── Records provided

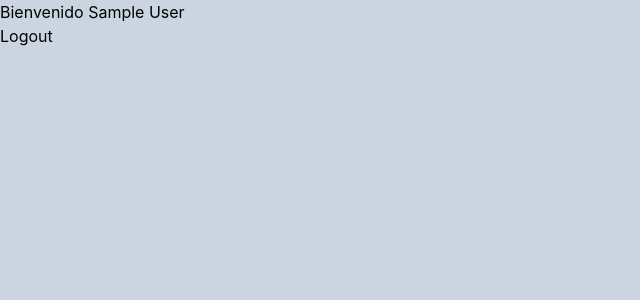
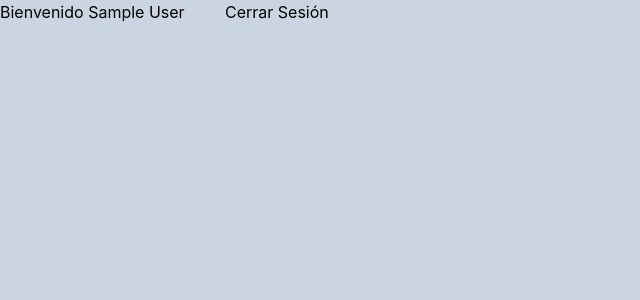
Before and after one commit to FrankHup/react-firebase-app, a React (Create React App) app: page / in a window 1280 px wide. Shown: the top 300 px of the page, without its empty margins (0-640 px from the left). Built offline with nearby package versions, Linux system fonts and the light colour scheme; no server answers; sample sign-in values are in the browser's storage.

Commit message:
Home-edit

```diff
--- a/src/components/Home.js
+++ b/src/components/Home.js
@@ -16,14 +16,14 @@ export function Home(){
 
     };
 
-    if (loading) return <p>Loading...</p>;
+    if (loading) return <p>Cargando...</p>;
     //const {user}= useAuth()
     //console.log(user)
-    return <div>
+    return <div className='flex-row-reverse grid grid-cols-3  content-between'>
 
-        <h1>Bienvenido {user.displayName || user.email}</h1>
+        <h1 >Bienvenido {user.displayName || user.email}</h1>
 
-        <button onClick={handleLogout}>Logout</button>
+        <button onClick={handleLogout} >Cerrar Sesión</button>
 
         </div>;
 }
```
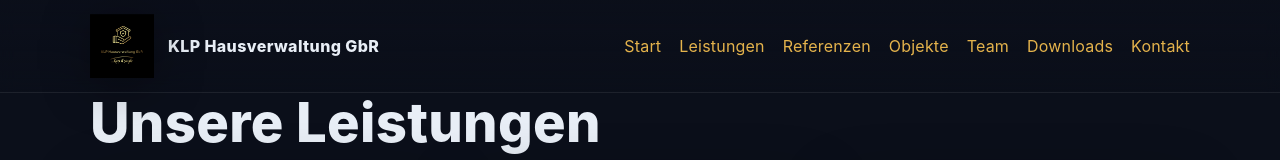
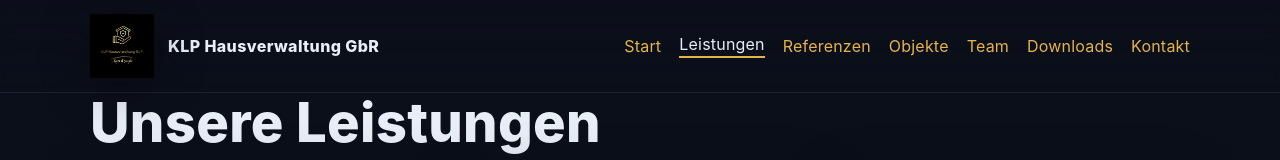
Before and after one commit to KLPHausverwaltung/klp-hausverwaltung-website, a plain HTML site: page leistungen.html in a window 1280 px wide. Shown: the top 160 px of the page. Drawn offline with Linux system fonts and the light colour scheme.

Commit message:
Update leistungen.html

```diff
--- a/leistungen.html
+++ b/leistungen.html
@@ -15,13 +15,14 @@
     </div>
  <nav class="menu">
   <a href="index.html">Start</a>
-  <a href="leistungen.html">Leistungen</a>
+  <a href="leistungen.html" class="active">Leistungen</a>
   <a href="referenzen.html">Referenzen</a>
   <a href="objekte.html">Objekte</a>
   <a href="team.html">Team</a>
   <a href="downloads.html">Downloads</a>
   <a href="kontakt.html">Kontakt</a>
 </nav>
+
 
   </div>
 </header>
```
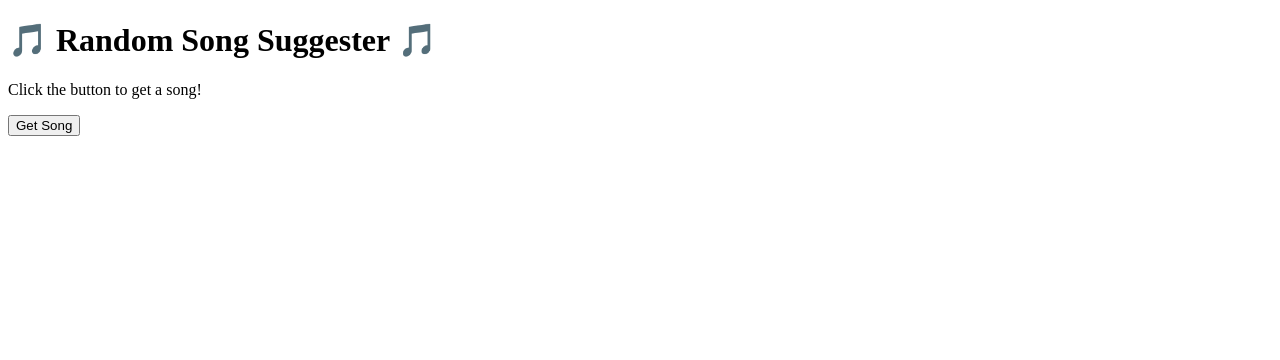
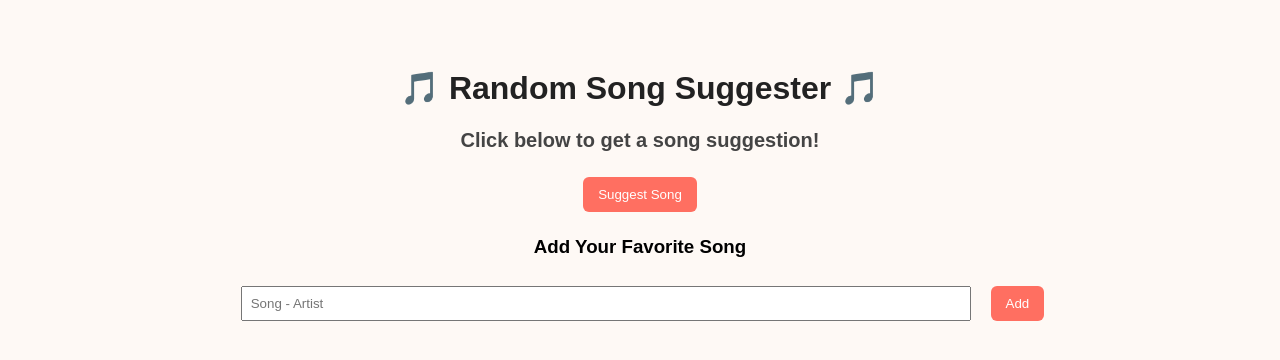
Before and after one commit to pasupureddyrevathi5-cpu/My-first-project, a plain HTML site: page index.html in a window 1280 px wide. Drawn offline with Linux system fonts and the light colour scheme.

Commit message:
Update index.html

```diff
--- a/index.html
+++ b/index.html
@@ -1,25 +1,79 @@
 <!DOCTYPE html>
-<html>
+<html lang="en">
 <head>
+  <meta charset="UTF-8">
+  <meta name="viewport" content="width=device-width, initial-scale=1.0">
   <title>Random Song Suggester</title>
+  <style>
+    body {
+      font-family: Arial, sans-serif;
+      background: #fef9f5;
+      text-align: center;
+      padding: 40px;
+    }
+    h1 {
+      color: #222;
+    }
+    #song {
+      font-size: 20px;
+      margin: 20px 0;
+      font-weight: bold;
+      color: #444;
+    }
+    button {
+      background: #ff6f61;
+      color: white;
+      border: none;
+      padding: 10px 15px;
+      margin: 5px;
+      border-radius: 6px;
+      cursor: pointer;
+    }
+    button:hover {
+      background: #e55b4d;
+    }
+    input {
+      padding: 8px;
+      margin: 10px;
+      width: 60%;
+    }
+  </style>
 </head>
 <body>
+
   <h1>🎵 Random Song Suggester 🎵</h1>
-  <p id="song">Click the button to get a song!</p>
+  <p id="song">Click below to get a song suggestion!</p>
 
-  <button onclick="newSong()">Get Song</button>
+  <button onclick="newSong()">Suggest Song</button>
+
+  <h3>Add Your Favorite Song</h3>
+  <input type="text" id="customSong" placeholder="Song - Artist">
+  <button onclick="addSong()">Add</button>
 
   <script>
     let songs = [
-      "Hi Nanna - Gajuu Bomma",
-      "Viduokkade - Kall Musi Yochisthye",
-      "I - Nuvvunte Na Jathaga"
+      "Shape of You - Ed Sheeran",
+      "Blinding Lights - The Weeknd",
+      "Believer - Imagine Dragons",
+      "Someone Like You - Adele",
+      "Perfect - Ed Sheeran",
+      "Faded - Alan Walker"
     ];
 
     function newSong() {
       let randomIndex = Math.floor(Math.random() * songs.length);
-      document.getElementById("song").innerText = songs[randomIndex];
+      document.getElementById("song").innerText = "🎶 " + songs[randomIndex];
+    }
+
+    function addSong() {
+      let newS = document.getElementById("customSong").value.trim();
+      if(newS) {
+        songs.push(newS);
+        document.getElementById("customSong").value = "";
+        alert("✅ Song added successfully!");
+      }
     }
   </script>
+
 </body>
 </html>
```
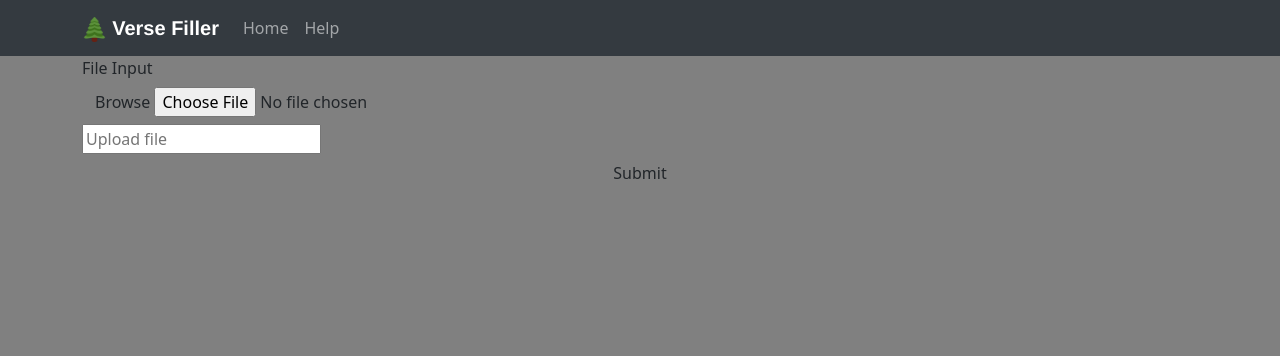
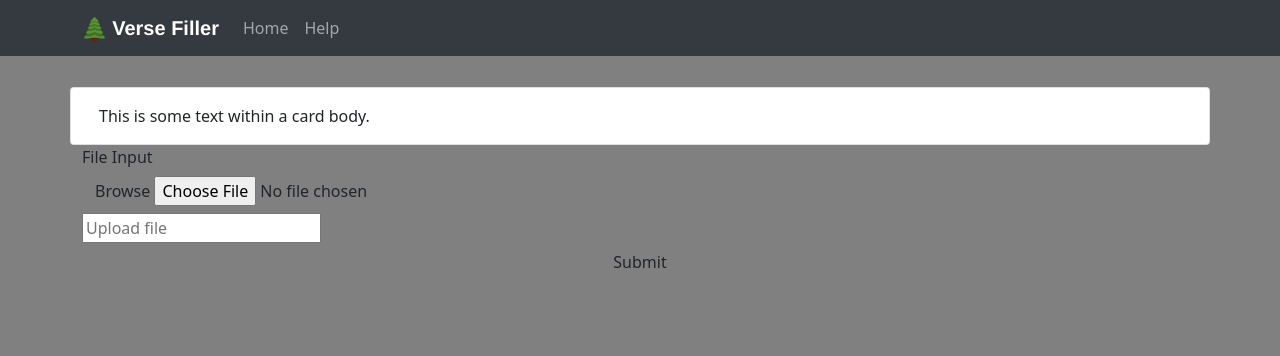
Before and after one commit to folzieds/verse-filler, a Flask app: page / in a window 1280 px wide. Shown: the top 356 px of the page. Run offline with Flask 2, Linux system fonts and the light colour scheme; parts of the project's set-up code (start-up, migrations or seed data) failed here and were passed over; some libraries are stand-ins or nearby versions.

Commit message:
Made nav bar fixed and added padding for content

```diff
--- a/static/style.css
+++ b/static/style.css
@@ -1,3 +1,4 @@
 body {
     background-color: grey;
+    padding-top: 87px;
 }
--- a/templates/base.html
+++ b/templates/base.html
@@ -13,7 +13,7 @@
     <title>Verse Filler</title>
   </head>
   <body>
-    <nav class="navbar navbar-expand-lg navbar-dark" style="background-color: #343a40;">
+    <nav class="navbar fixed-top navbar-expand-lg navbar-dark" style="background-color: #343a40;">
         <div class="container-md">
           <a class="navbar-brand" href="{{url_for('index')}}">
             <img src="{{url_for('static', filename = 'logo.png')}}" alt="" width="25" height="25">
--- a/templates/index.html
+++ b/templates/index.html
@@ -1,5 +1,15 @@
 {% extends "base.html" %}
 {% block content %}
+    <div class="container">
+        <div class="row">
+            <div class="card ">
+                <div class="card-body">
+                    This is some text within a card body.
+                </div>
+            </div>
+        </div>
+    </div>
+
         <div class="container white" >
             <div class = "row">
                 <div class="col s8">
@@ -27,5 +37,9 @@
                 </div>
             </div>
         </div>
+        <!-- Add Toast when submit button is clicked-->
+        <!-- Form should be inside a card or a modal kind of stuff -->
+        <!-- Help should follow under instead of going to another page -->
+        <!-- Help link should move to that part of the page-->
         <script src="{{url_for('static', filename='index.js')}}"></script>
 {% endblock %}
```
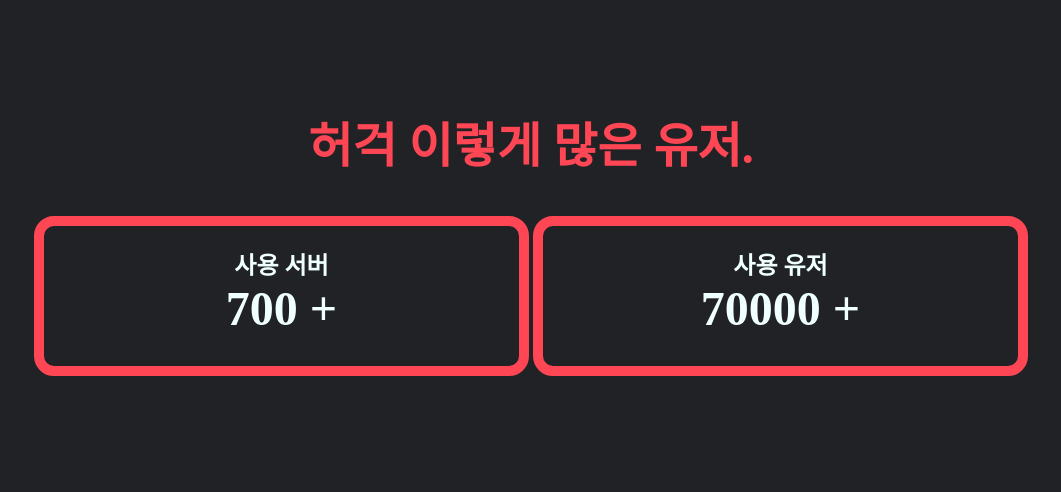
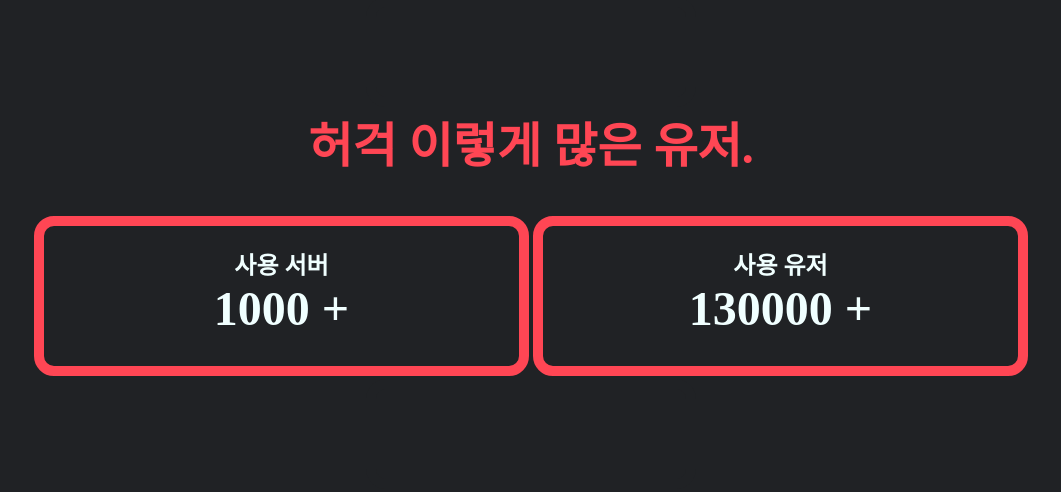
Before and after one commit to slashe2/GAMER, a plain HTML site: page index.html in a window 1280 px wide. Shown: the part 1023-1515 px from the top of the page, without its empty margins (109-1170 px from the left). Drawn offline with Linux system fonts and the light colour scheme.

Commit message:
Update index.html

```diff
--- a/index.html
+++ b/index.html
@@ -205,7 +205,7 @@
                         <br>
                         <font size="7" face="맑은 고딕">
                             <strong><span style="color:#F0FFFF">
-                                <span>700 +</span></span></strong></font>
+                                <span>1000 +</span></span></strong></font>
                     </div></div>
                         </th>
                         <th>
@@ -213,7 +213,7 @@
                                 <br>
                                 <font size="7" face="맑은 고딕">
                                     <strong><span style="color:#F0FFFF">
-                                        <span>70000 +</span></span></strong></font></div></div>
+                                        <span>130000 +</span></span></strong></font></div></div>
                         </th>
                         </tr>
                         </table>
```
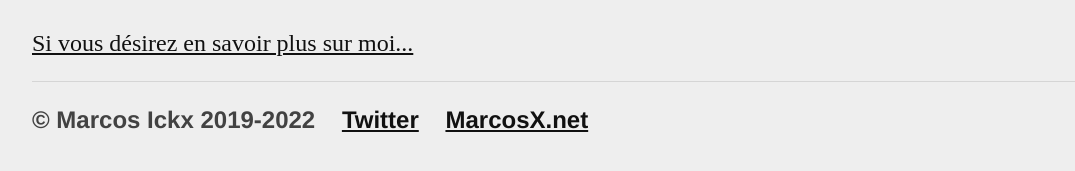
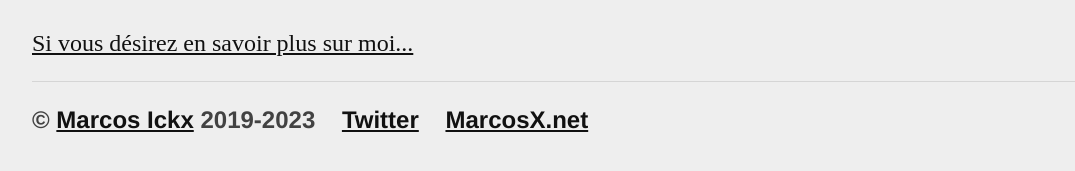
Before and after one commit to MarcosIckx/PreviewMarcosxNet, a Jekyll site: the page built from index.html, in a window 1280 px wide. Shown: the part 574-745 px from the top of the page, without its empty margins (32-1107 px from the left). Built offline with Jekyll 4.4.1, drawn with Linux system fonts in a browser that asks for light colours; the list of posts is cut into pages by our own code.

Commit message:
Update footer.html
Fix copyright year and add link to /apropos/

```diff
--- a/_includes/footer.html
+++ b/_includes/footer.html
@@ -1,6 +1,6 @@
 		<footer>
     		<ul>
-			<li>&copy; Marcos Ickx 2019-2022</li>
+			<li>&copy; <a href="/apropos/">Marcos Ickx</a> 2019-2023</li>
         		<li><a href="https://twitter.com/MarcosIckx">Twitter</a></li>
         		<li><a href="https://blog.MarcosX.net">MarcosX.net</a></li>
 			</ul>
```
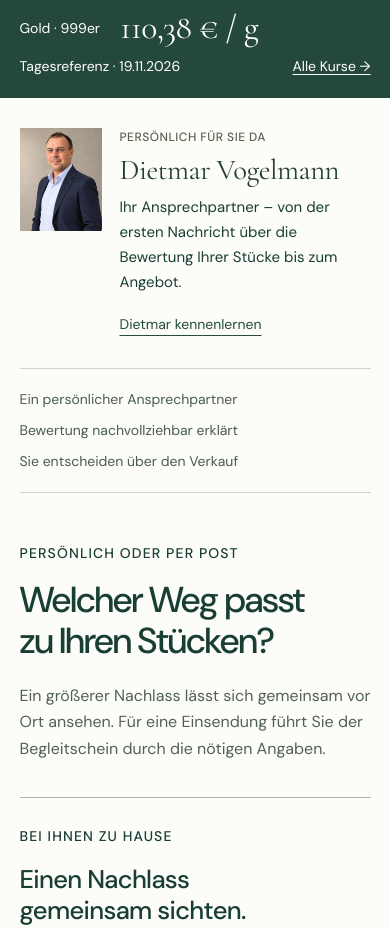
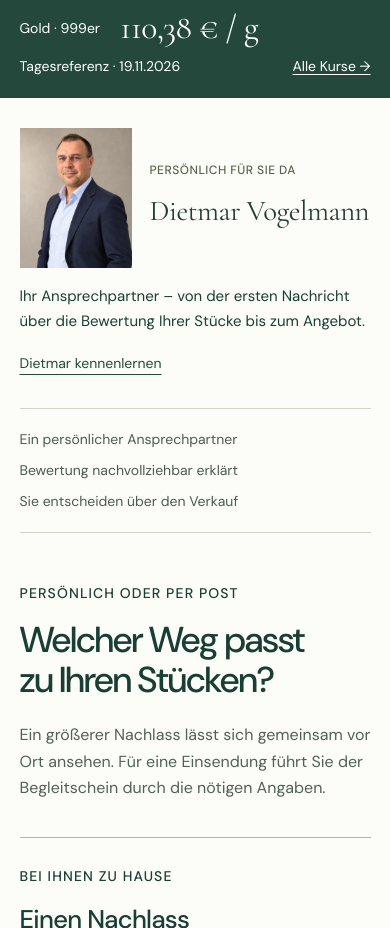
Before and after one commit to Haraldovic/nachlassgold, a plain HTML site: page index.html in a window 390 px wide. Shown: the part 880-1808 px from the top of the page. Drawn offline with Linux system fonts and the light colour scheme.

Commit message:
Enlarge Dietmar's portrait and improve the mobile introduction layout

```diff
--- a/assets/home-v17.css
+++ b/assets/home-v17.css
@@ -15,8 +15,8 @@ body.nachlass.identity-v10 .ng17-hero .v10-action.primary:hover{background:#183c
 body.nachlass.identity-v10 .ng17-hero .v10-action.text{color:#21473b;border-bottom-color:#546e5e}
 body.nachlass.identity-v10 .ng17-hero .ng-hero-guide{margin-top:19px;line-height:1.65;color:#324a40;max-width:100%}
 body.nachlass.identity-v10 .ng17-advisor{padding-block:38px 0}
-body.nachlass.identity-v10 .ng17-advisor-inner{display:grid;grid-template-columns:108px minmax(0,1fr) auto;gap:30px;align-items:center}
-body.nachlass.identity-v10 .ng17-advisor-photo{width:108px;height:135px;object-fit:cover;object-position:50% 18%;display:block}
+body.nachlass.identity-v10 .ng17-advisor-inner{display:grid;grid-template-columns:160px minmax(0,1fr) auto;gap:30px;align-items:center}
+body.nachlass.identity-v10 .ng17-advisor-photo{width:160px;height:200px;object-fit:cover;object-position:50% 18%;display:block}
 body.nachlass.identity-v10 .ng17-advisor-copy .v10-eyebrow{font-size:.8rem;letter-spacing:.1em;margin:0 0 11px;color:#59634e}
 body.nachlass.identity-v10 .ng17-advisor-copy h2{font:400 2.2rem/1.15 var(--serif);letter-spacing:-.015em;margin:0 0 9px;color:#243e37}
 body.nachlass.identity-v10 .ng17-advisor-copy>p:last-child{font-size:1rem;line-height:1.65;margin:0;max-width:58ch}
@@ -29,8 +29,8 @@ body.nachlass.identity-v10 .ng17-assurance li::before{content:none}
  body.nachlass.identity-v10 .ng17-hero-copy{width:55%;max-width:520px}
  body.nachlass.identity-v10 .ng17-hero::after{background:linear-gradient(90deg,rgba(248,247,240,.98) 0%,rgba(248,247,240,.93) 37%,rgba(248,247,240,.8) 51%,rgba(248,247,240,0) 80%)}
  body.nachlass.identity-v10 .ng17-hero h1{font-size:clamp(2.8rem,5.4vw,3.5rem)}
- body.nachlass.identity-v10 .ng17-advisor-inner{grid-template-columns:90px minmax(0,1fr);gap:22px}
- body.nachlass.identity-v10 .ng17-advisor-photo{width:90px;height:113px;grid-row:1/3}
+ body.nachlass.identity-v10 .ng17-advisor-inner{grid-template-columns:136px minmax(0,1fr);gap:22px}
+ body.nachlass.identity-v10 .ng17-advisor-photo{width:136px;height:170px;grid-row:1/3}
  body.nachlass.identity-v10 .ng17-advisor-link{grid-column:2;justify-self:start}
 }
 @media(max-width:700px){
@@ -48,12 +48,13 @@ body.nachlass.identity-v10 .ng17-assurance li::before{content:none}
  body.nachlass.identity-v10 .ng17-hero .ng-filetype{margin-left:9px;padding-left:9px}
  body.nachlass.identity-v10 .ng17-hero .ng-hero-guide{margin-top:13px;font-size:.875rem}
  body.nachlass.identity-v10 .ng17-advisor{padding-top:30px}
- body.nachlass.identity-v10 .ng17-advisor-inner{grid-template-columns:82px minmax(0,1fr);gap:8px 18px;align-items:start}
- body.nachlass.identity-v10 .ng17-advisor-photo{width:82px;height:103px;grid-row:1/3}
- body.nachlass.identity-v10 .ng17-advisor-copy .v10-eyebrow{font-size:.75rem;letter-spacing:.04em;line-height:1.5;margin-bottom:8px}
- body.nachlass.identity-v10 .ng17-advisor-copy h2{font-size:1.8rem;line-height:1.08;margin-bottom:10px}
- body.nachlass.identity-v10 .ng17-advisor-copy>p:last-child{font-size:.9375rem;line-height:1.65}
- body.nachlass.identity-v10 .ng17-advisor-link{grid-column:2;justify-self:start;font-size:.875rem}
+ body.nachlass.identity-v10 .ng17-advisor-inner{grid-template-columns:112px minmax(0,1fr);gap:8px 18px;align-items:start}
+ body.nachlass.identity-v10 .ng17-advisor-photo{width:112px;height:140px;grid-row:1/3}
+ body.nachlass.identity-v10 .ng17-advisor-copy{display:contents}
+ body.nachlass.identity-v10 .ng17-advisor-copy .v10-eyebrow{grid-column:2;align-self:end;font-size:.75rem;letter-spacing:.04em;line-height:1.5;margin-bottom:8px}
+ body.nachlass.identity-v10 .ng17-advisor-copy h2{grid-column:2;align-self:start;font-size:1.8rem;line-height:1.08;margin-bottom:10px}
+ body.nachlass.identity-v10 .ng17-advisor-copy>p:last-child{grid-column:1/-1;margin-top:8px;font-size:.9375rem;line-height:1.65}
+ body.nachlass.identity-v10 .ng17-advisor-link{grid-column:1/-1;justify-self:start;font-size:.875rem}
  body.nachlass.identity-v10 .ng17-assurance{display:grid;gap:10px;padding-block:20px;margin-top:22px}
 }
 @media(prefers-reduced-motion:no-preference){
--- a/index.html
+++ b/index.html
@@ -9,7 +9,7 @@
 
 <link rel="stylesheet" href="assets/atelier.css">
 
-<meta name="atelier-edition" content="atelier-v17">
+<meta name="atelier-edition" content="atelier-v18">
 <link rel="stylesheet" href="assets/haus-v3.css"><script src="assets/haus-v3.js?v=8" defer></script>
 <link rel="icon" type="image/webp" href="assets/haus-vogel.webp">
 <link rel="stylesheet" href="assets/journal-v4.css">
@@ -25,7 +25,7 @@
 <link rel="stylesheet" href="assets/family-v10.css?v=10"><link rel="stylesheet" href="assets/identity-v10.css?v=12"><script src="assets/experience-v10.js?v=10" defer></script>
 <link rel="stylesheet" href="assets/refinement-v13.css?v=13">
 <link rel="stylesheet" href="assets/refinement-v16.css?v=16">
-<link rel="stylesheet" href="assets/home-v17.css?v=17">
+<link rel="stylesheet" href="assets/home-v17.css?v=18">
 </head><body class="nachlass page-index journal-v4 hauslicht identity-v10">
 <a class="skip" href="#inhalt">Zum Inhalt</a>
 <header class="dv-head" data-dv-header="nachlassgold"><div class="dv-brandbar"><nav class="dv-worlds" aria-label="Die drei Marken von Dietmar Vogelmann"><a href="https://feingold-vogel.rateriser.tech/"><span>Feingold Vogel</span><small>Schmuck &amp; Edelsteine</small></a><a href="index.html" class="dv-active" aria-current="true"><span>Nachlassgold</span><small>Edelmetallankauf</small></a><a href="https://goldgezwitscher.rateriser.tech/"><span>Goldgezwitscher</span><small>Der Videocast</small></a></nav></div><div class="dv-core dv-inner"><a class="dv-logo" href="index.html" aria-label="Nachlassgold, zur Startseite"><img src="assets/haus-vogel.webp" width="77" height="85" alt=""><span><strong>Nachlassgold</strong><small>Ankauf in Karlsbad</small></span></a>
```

────

Exercise goal:
Each line holding "apropos" should be copied from the material above.

Answer below:
Fix copyright year and add link to /apropos/
+			<li>&copy; <a href="/apropos/">Marcos Ickx</a> 2019-2023</li>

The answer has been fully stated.